» **Stored items**:
________________________

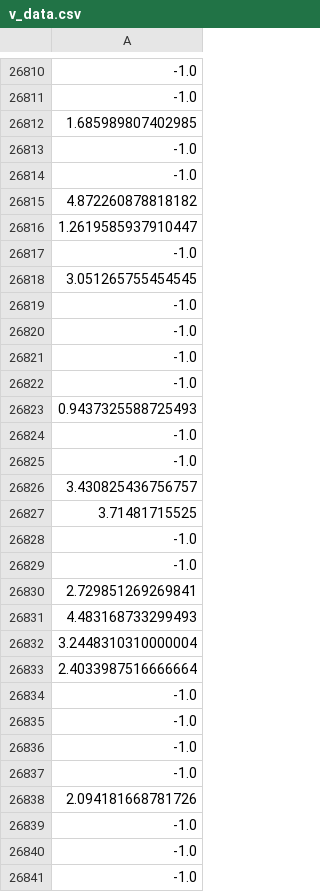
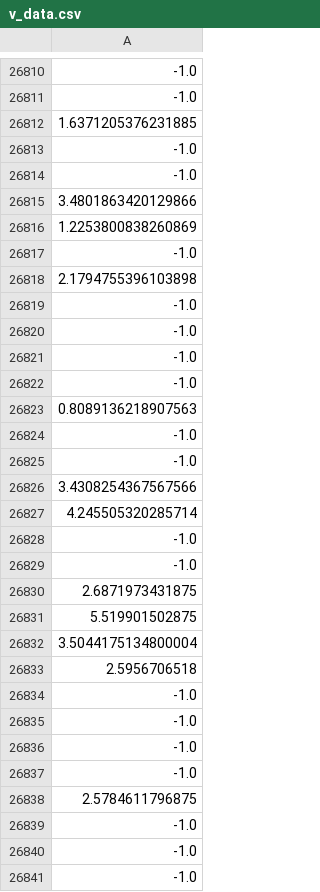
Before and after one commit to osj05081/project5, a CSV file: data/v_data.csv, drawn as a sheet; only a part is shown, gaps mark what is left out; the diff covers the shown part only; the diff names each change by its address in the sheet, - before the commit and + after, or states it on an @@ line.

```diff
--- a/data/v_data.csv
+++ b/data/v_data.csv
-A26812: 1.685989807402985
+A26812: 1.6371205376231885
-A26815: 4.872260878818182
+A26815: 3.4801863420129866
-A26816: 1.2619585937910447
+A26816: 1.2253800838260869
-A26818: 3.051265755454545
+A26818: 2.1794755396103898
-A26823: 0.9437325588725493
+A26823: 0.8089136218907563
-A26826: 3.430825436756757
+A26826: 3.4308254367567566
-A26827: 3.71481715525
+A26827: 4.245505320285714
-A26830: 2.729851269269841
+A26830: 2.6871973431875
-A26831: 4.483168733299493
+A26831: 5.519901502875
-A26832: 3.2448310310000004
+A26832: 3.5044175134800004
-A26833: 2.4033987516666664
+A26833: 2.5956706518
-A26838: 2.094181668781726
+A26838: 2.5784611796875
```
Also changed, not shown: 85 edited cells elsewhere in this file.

________________________

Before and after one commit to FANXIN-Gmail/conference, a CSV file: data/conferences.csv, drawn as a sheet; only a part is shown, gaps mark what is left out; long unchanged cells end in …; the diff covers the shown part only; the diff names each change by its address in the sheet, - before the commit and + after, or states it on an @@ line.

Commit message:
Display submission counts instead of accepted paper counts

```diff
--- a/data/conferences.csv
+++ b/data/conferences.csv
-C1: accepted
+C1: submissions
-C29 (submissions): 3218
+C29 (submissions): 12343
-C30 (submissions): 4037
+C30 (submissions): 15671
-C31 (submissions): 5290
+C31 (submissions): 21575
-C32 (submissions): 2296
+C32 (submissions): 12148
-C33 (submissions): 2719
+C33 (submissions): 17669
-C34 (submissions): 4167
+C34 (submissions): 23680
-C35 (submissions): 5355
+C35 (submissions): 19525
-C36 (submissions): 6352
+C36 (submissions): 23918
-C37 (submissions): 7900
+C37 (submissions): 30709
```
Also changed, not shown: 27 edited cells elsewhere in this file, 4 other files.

________________________

» **Action item**: In the entries above, please find the line with "Before and after one commit to osj05081/project5, a" and the line with "Also changed, not shown: 85", then write out exactly those two lines and every line between them, and nothing more.

» **Answer to this exercise**:
Before and after one commit to osj05081/project5, a CSV file: data/v_data.csv, drawn as a sheet; only a part is shown, gaps mark what is left out; the diff covers the shown part only; the diff names each change by its address in the sheet, - before the commit and + after, or states it on an @@ line.

```diff
--- a/data/v_data.csv
+++ b/data/v_data.csv
-A26812: 1.685989807402985
+A26812: 1.6371205376231885
-A26815: 4.872260878818182
+A26815: 3.4801863420129866
-A26816: 1.2619585937910447
+A26816: 1.2253800838260869
-A26818: 3.051265755454545
+A26818: 2.1794755396103898
-A26823: 0.9437325588725493
+A26823: 0.8089136218907563
-A26826: 3.430825436756757
+A26826: 3.4308254367567566
-A26827: 3.71481715525
+A26827: 4.245505320285714
-A26830: 2.729851269269841
+A26830: 2.6871973431875
-A26831: 4.483168733299493
+A26831: 5.519901502875
-A26832: 3.2448310310000004
+A26832: 3.5044175134800004
-A26833: 2.4033987516666664
+A26833: 2.5956706518
-A26838: 2.094181668781726
+A26838: 2.5784611796875
```
Also changed, not shown: 85 edited cells elsewhere in this file.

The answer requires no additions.